Data records:
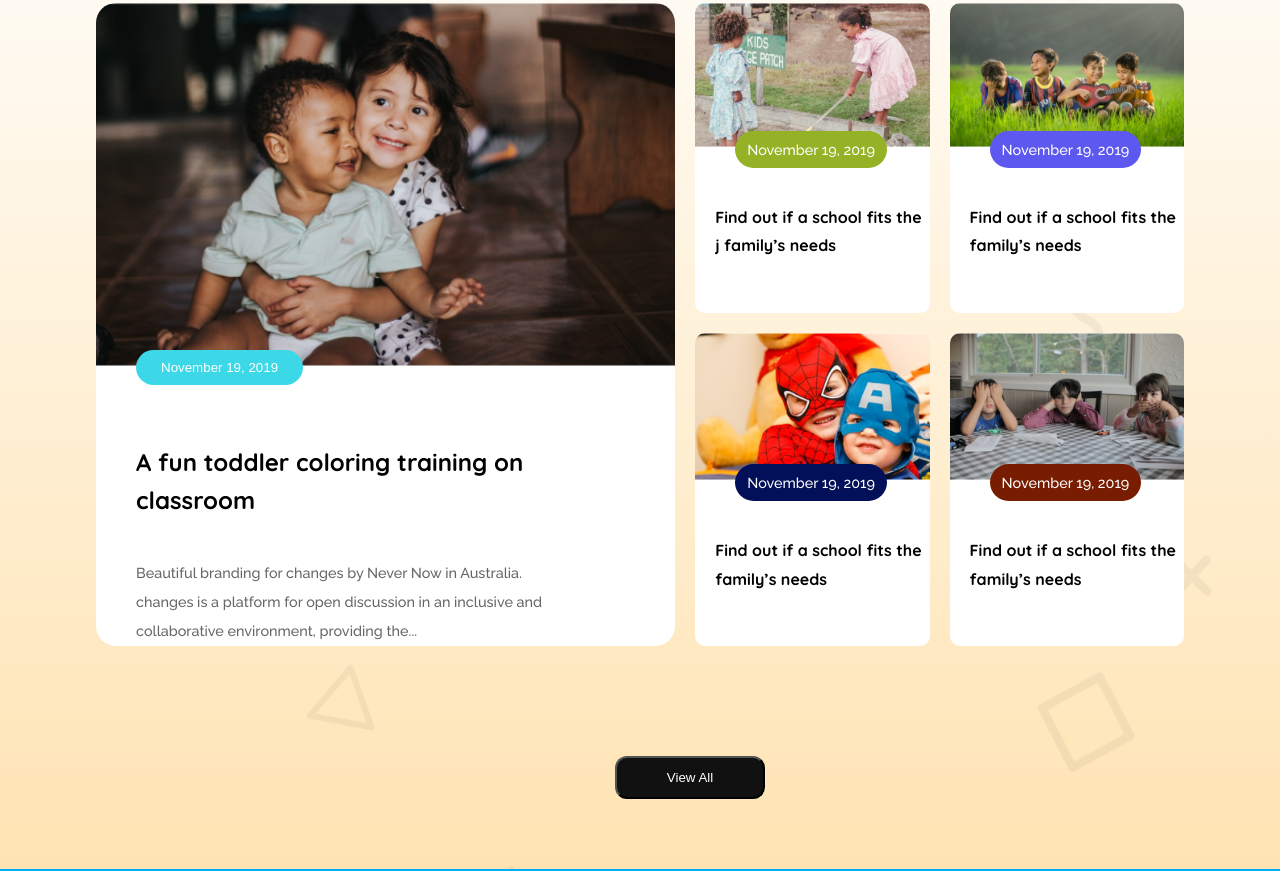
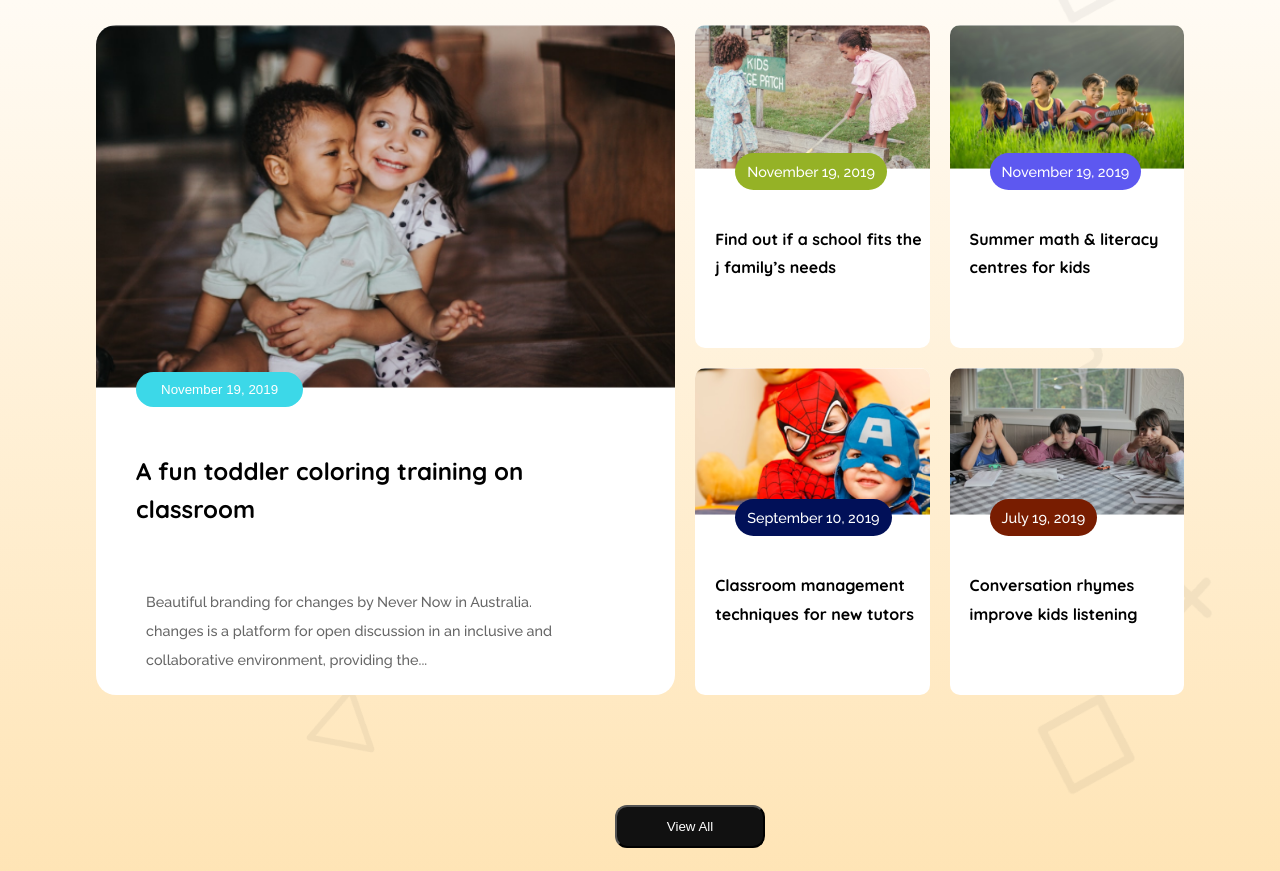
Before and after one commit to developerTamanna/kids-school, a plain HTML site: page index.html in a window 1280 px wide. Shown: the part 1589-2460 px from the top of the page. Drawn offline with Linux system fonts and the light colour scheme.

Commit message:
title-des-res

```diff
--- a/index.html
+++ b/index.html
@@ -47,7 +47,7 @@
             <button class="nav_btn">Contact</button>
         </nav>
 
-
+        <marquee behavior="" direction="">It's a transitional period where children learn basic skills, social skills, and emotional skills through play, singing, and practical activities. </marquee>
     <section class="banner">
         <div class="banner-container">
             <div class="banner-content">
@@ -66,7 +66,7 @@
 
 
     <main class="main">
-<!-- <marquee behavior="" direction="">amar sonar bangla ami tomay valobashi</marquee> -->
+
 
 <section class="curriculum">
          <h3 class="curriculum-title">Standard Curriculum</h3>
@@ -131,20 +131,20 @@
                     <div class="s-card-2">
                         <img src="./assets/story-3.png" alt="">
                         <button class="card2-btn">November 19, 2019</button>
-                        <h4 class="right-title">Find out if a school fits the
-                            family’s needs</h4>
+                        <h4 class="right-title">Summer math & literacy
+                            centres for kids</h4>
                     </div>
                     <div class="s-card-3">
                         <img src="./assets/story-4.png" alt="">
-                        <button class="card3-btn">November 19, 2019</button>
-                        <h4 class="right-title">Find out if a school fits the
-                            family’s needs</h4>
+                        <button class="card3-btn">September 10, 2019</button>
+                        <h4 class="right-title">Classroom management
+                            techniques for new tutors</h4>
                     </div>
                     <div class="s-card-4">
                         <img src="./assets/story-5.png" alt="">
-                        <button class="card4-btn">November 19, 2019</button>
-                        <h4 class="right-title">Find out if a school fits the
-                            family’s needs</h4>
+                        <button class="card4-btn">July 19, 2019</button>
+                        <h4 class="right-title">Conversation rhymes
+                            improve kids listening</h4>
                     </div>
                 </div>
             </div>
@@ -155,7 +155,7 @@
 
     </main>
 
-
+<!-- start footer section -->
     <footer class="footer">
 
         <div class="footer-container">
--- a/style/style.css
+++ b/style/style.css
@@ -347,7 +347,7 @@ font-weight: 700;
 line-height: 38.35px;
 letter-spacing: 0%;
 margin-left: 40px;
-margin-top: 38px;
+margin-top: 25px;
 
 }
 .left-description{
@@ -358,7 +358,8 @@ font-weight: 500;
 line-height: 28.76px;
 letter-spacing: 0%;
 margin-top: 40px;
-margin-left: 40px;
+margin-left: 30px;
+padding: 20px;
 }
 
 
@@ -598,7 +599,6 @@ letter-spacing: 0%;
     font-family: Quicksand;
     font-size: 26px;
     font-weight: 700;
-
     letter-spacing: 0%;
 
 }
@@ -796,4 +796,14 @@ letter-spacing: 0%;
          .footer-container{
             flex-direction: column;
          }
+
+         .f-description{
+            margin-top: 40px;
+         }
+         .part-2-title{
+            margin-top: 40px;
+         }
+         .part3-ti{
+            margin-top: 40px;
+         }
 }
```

==

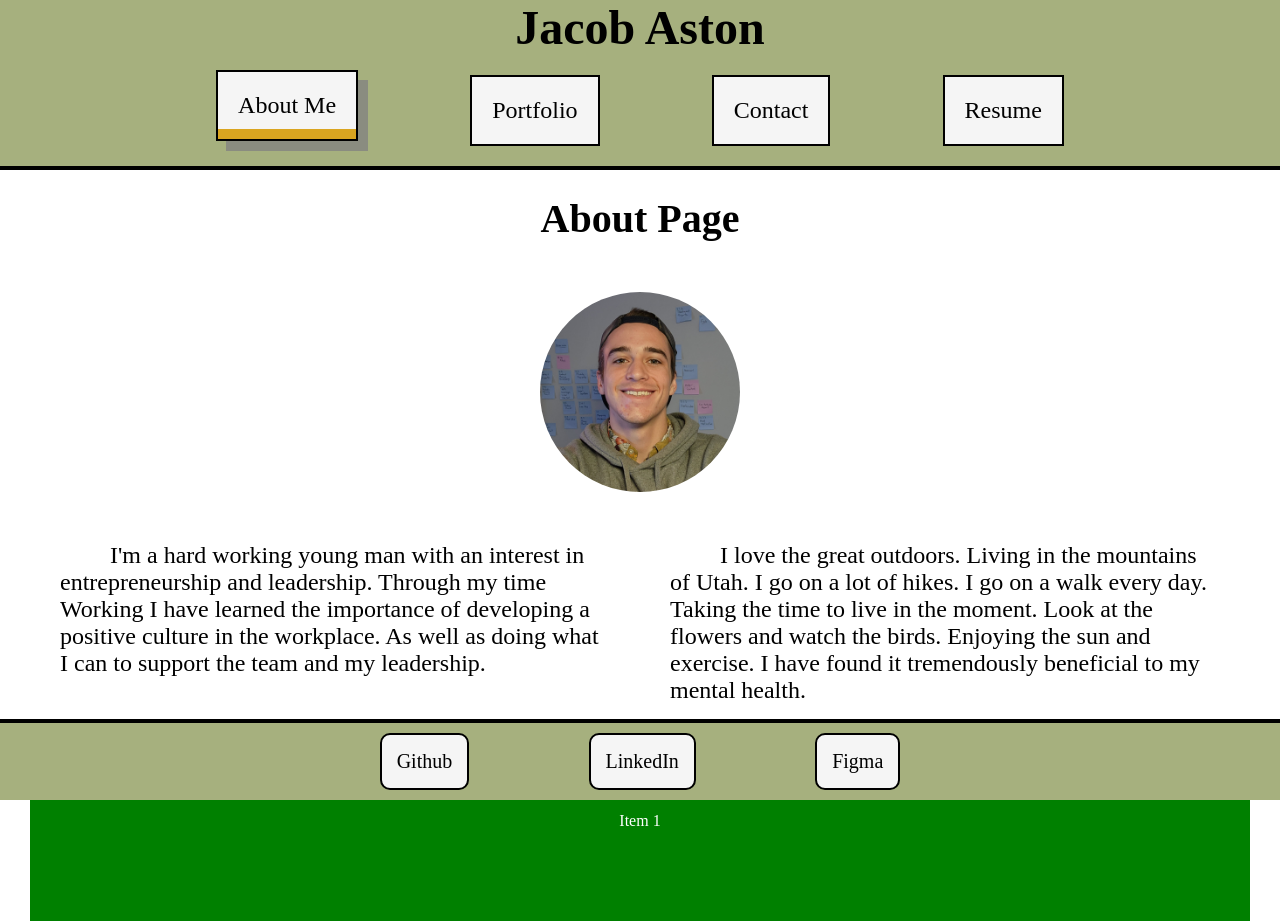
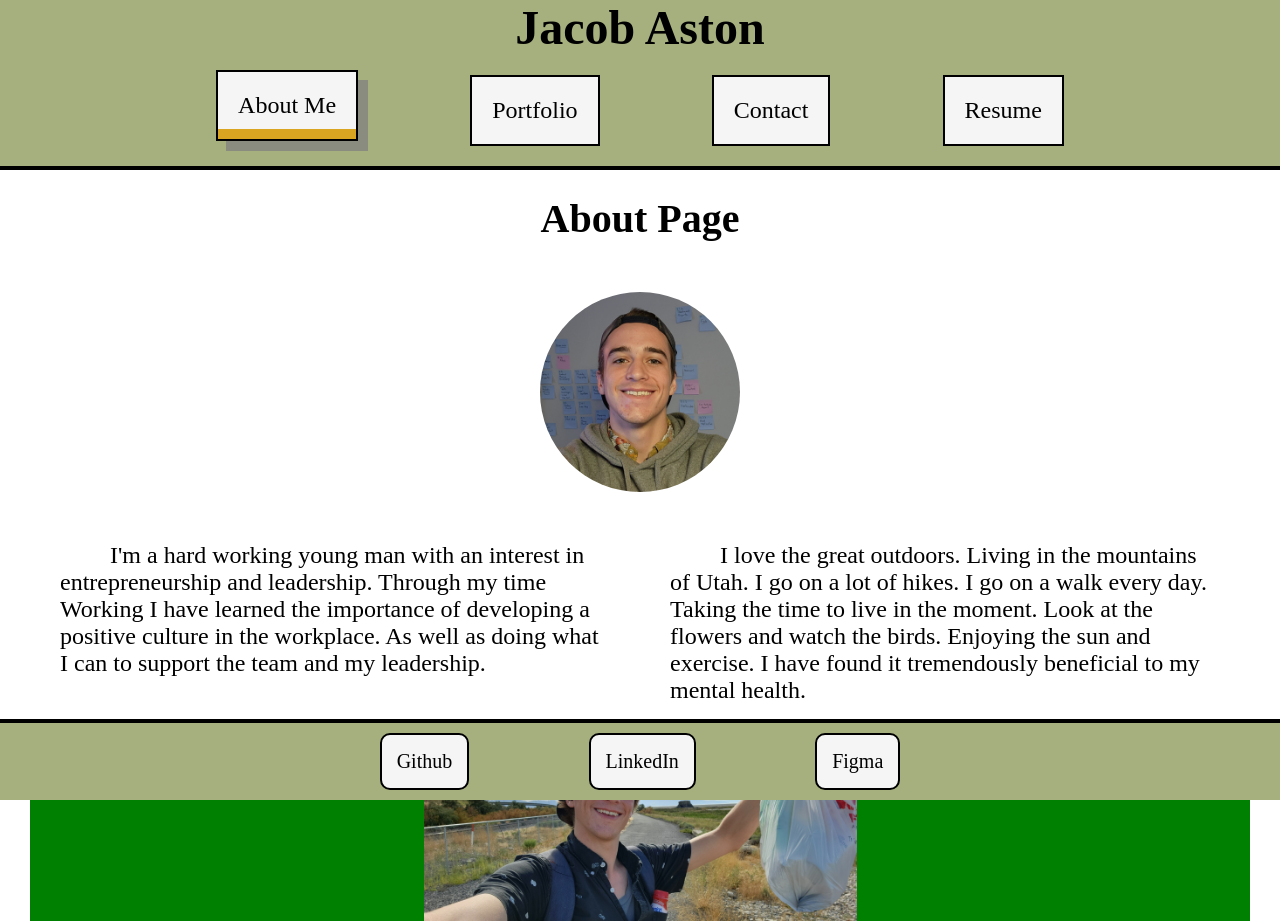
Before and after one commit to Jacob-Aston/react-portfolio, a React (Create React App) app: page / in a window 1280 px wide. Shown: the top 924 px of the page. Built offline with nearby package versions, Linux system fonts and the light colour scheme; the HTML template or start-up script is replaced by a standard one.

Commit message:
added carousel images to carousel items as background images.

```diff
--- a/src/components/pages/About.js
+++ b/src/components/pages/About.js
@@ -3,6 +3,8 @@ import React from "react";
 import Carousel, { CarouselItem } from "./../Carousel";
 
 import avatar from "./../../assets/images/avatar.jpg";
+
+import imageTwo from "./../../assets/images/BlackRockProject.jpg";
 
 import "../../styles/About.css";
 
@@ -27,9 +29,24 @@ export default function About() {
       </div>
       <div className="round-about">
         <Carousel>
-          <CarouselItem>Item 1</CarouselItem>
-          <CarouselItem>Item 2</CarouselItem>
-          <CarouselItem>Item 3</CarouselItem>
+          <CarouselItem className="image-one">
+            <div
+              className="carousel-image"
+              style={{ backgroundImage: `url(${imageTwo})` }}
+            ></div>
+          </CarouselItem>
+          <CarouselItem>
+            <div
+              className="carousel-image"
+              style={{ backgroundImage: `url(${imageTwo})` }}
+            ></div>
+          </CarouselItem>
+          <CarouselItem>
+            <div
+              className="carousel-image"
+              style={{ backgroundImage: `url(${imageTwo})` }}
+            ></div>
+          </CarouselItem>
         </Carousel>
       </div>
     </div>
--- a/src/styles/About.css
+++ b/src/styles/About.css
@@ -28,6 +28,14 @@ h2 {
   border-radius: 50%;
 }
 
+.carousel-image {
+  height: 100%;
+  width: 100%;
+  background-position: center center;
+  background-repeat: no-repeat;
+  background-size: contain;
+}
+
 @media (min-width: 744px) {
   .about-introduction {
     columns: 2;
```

...

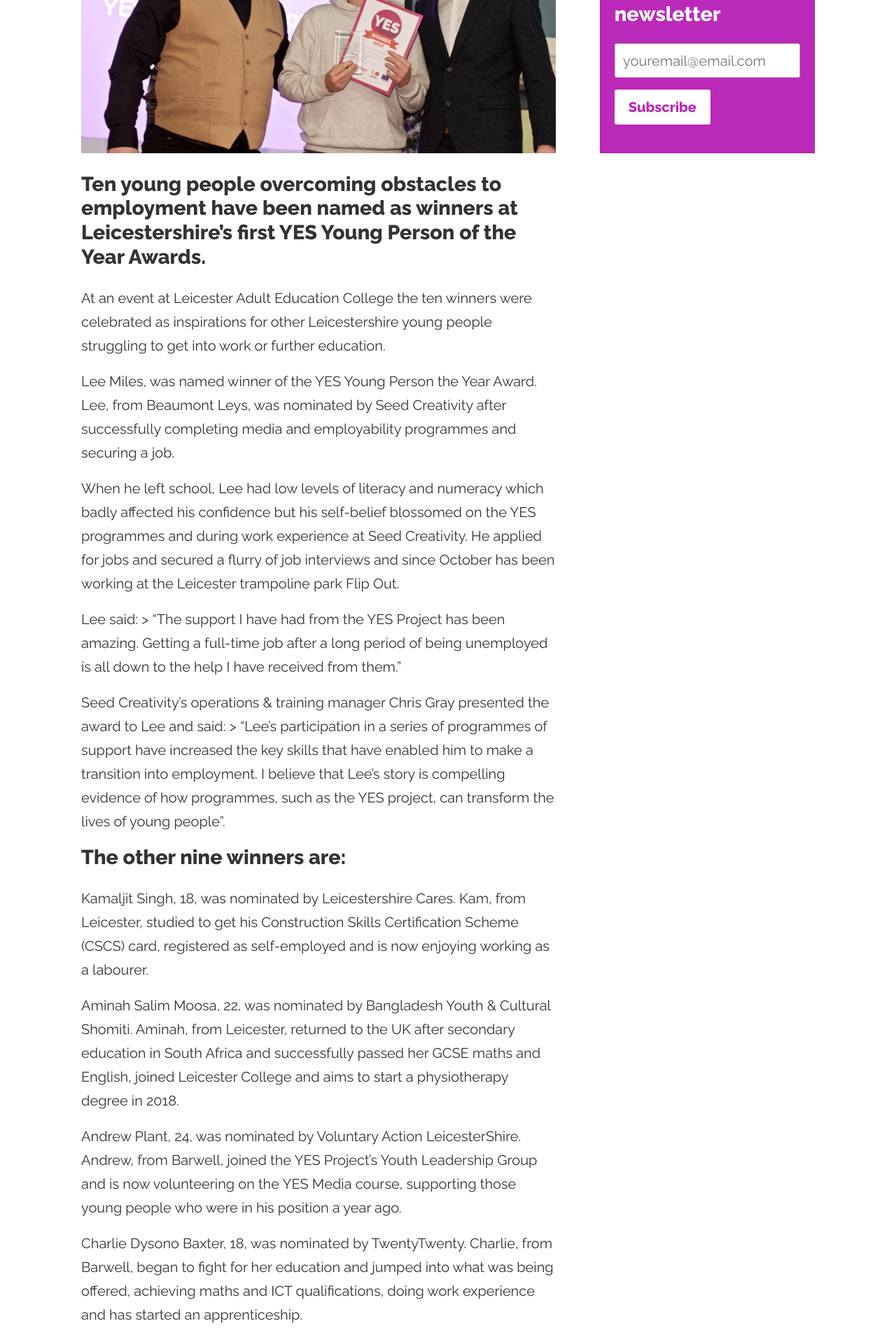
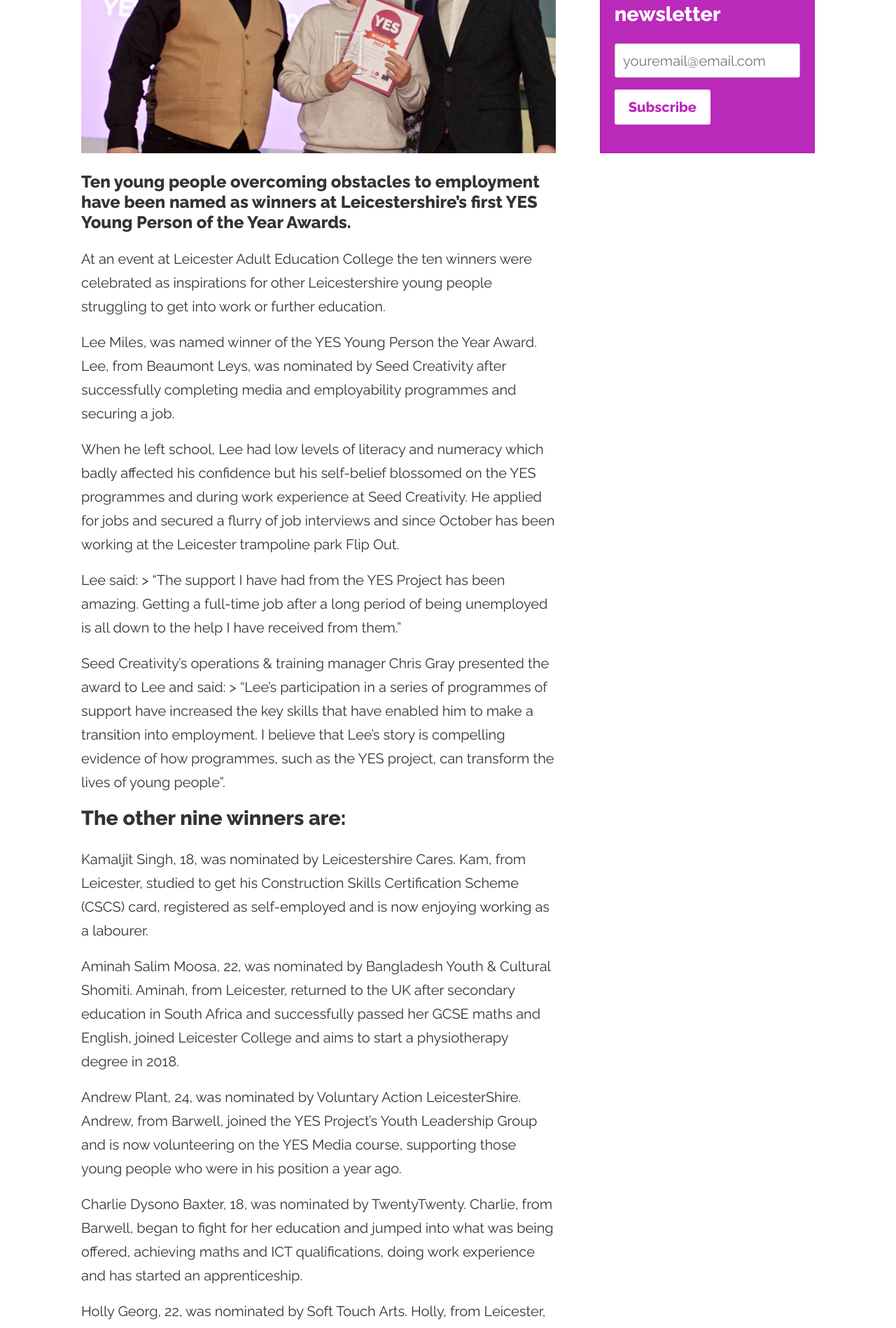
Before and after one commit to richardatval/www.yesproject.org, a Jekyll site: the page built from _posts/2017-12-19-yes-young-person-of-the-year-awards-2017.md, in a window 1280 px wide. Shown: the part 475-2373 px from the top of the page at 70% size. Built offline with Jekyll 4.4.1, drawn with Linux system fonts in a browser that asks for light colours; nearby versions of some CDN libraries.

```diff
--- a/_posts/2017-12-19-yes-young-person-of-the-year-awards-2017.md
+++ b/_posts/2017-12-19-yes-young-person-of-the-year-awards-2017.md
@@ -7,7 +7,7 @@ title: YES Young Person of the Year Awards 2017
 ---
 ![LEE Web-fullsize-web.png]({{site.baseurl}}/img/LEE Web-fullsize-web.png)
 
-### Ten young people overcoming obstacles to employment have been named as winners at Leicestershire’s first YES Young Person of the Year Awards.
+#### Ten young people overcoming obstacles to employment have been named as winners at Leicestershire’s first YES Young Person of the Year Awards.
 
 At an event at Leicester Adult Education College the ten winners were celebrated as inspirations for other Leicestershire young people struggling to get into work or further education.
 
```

- Task directions -
Throughout the records above, find the lines in which the word "react" appears and return them.

- Result -
Before and after one commit to Jacob-Aston/react-portfolio, a React (Create React App) app: page / in a window 1280 px wide. Shown: the top 924 px of the page. Built offline with nearby package versions, Linux system fonts and the light colour scheme; the HTML template or start-up script is replaced by a standard one.
@@ -3,6 +3,8 @@ import React from "react";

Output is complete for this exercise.